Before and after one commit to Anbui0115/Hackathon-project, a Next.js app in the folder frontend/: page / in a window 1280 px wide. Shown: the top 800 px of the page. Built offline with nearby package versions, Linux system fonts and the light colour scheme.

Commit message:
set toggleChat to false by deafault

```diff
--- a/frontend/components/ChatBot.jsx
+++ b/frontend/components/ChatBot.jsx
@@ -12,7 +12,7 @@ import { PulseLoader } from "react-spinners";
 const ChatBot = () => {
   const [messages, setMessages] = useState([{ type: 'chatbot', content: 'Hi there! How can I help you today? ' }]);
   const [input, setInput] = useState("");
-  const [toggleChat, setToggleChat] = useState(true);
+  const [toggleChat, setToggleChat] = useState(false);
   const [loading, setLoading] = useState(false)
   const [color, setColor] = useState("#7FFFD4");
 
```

####################

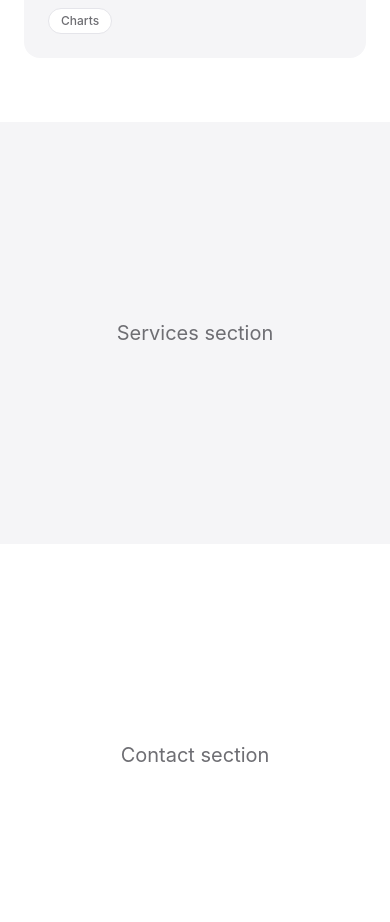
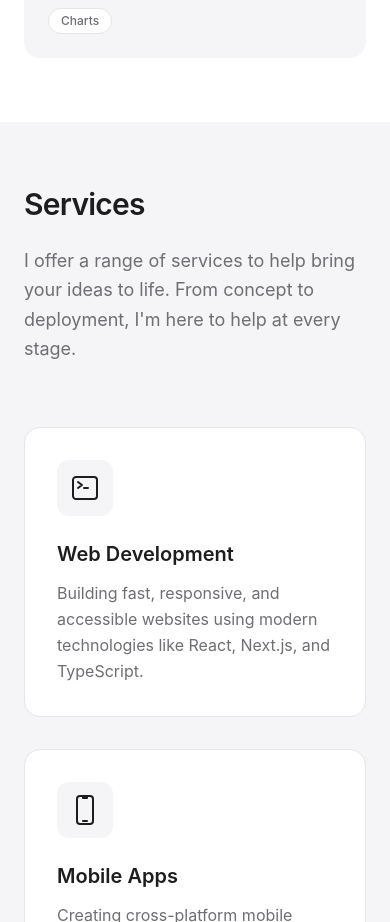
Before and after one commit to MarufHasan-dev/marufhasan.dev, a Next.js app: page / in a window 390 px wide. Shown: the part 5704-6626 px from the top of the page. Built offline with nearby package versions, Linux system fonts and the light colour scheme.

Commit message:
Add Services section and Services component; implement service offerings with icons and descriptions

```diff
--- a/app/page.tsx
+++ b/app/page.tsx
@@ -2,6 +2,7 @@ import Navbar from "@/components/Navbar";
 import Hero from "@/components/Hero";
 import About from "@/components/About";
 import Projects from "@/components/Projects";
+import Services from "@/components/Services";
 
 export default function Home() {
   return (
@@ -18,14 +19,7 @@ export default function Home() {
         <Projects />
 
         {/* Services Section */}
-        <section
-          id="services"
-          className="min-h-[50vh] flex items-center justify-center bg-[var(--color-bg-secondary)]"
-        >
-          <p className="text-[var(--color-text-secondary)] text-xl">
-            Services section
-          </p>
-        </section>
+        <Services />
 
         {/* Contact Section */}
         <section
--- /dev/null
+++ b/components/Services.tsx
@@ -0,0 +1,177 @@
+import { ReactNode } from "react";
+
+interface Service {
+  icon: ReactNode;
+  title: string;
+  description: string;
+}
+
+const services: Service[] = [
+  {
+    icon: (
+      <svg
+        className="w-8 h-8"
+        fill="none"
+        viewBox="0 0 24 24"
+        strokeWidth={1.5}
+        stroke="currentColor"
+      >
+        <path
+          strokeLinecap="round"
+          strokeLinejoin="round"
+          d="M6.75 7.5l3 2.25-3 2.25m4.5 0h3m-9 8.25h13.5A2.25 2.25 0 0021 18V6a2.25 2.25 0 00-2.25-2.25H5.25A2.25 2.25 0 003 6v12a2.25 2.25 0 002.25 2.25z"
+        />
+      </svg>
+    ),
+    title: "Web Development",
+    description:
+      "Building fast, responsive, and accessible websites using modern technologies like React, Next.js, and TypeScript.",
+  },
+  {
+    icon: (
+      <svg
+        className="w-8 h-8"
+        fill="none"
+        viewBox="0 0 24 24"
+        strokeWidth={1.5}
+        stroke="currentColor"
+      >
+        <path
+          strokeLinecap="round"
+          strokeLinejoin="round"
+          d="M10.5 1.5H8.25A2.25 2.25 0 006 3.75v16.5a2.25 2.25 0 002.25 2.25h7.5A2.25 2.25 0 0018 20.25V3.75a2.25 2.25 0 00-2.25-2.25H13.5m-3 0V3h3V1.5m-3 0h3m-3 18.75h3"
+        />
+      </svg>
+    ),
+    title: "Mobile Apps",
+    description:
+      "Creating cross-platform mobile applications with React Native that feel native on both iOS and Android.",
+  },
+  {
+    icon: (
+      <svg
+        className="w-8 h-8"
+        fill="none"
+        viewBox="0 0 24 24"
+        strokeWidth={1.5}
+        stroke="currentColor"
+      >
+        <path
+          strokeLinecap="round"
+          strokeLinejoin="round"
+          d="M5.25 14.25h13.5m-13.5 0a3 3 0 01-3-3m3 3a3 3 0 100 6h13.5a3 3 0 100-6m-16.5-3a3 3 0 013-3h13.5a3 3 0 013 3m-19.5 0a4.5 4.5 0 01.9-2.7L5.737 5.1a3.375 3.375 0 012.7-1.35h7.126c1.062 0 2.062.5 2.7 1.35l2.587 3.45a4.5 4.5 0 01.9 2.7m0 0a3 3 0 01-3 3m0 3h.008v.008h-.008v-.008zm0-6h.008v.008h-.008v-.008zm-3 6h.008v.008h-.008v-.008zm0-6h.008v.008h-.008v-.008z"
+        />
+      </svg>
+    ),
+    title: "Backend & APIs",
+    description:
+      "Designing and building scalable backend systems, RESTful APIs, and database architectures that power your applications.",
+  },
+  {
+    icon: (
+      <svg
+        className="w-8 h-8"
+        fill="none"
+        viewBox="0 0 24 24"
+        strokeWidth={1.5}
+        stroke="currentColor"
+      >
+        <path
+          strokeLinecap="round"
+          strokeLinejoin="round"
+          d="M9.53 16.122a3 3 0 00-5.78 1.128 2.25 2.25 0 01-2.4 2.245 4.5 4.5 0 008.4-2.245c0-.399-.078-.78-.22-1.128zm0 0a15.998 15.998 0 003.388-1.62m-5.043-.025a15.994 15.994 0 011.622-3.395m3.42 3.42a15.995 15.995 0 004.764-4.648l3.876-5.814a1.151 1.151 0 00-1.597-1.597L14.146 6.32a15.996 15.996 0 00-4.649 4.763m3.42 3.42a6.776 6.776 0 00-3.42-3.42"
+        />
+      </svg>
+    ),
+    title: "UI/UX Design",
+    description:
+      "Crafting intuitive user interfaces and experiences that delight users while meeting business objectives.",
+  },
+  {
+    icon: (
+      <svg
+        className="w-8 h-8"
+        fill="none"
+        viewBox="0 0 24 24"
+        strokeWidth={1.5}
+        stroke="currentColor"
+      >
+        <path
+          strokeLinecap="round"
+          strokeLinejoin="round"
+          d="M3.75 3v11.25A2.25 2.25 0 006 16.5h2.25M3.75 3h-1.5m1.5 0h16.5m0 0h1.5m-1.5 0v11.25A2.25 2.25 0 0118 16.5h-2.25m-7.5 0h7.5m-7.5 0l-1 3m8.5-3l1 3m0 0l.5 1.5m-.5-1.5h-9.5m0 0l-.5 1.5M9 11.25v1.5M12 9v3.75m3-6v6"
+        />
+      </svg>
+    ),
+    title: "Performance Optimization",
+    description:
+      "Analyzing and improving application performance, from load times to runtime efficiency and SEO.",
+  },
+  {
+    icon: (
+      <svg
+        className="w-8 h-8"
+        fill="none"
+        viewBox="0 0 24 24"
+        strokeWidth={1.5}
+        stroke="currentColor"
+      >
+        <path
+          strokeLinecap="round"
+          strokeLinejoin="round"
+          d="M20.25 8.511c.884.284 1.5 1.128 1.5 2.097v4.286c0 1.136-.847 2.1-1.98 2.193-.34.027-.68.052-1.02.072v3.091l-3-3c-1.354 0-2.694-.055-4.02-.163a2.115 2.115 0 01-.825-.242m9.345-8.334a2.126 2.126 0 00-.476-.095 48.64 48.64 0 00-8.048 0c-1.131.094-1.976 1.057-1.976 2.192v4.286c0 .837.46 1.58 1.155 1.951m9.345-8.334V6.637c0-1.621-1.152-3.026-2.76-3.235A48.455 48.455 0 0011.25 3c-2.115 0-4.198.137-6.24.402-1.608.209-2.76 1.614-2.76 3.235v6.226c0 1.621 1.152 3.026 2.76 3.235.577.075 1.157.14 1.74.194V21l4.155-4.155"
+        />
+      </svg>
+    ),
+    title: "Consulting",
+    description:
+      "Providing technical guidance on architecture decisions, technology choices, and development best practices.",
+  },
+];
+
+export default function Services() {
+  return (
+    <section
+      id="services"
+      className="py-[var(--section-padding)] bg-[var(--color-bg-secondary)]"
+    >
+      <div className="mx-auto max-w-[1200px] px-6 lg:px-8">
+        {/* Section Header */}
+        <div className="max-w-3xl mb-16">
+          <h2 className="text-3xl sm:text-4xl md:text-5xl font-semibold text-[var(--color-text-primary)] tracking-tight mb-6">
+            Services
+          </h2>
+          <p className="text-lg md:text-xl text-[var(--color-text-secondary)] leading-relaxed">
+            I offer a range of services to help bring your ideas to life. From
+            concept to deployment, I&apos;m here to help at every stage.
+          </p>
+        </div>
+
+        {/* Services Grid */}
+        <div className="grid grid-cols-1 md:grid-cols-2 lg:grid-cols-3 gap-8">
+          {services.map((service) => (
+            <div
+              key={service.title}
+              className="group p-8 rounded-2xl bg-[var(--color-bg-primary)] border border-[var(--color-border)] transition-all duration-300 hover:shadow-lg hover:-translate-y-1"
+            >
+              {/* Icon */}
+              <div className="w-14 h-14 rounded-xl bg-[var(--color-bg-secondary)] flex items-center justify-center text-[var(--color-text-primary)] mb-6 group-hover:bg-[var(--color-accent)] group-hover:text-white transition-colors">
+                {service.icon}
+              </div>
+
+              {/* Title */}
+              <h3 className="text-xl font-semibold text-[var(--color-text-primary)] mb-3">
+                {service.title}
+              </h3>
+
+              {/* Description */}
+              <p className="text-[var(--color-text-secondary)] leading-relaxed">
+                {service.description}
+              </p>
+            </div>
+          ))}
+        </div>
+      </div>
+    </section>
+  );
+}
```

####################

**TASK STATEMENT**
Search term "function": count the lines of the listing in which it appears, and give the number with nothing further.

**RESPONSE**
3